Activists seek way of eluding states’ wrath
Tuesday 31 July, 2018
By Joe Lihundi
Tranquility News Reporter, Arusha
The East African Community is looking into the possibility of registering civil society organisations affiliated to the bloc to prevent partner states’ increasing attempts to gag them, a forum was told in Nairobi recently.
The EAC Secretary General, Mr Liberat Mfumukeko, said he would consult the community’s Legal Department to ascertain if registration of the CSOs at the bloc would enable them to operate more freely than under their partner states.
He commended some of the CSOs for vibrantly operating under existing regimes well before the EAC was revived, cautioning them, however, that being closely affiliated to the bloc could further risk their freedom and performance.
“Not all institutions of the private sector, CSOs and other interest groups will come to the structure of the EAC, for in so doing we’ll create a monster,” he warned, adding that the community had limited resources to attend to the needs of all issues and people it dealt with.
“You always bring out for the negatives and use very strong language. The message is very good, but you use very strong language, Ms Ronah Nandaula Serwadda, an official with Uganda’s Ministry of EAC Affairs.
“Development partners currently finance half of our programmes, we’re financially constrained,” he stressed during the 6th EAC Secretary General’s Forum held at Crowne Plaza in Nairobi recently to review the EAC Consultative Dialogue Framework (CDF) and its impact on the integration process.
The forum is a culmination of the EAC Consultative Dialogue Framework (CDF), which dates back to November 2012 when the EAC Council of Ministers adopted in Nairobi.
The overarching goal of the continuous national and regional dialogue process is to widen and deepen co-operation among partner states in political, economic, social, cultural, health, education, science, technology, defence, security, legal and judicial affairs.

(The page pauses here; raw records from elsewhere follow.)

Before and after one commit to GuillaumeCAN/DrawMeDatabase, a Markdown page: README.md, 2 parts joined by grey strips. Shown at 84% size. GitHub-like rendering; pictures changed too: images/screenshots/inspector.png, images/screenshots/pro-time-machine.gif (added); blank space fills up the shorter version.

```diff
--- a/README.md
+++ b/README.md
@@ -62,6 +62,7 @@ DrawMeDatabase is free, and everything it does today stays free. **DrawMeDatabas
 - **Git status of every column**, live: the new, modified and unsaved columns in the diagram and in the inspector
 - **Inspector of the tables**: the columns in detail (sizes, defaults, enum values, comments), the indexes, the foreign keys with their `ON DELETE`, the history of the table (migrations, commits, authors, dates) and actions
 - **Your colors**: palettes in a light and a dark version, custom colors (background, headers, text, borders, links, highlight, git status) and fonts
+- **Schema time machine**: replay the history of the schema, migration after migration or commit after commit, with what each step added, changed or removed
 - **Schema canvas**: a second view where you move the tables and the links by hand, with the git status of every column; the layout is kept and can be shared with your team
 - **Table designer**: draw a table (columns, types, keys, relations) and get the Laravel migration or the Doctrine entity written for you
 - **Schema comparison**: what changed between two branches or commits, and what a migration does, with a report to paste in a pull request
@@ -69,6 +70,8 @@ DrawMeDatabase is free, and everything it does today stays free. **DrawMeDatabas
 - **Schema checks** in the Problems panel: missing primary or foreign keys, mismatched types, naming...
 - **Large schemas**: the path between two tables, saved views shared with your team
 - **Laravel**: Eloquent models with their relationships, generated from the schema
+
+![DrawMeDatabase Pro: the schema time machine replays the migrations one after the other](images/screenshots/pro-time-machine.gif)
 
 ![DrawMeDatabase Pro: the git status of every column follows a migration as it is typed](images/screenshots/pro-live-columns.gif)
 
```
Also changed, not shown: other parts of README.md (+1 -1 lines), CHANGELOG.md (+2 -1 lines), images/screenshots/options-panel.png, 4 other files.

Most of the representatives of the private sector, CSOs and other interest groups pointed an accusing finger at partner states for applying an iron fist against them during the forum, asking the community secretariat to consider using its mandate provided for in the EAC Treaty for registering their institutions.
Mr Ogwal Moses Goli, the director of the Private Sector Foundation Uganda chapter, said the Secretary General could register the institutions as stipulated in sections 1 to 7 of the law which provides for the creation of the forum.
Much as almost all institutions were registered as companies by guarantee, they could be closed at the whims of shareholders or persons responsible for registering them if they provoked their partner states.
“This forum is not a meeting place; it is the whole ecosystem meant for allowing these institutions to operate properly under the Treaty,” he insisted, hinting that the institutions were currently contending with work permits and taxes partner states deliberately imposed on them.
The inclusion of the private sector, civil society and other interest groups in the ambitious integration project is based on lessons learnt from the defunct EAC, whose collapse was partly attributed to the non-involvement of these key stakeholders and the wider citizenry of East Africa.
Dr Kirsten Focken, the Arusha-based Programme Manager of the Germany International Development Agency, GIZ, which has been financing the EAC Secretary General’s Forum since its inception, said the regional integration could only become a reality if citizens were aware, involved and owned the process.
“Address the current gaps in the CDF, review the stakeholder’s interests and mobilise resources for its implementation and sustainability,” she said.
The RDC is composed of members from the East African Business Council, East Africa Civil Society Organisations Forum, East African Law Society, East African Local Government Association, East African Employers Organisation, East Africa Youth Network, East Africa Trade Union Confederation and the East African Health Platform.
Themed Strategising for Impact: People-Centred and Market-Driven Integration, the main objectives of this year’s two-day forum was to evaluate the CDF projects and programmes, review the responsiveness of its existing structure and to assess the sustainability of the framework.
The adoption of the CDF was in line with Article 127 of the EAC Treaty, which calls for the integration process to be both people-centred and undertaken with the full participation of the people of East Africa.
Article 127(4) of the Treaty specifically says “the Secretary General shall provide the forum for consultations between the private sector, civil society organisations, other interest groups and appropriate institutions of the Community”.
Article 129 (2) requests the council to “establish modalities that would enable the business organisations or associations, professional bodies and the civil society in the partner states to contribute effectively to the development of the community”.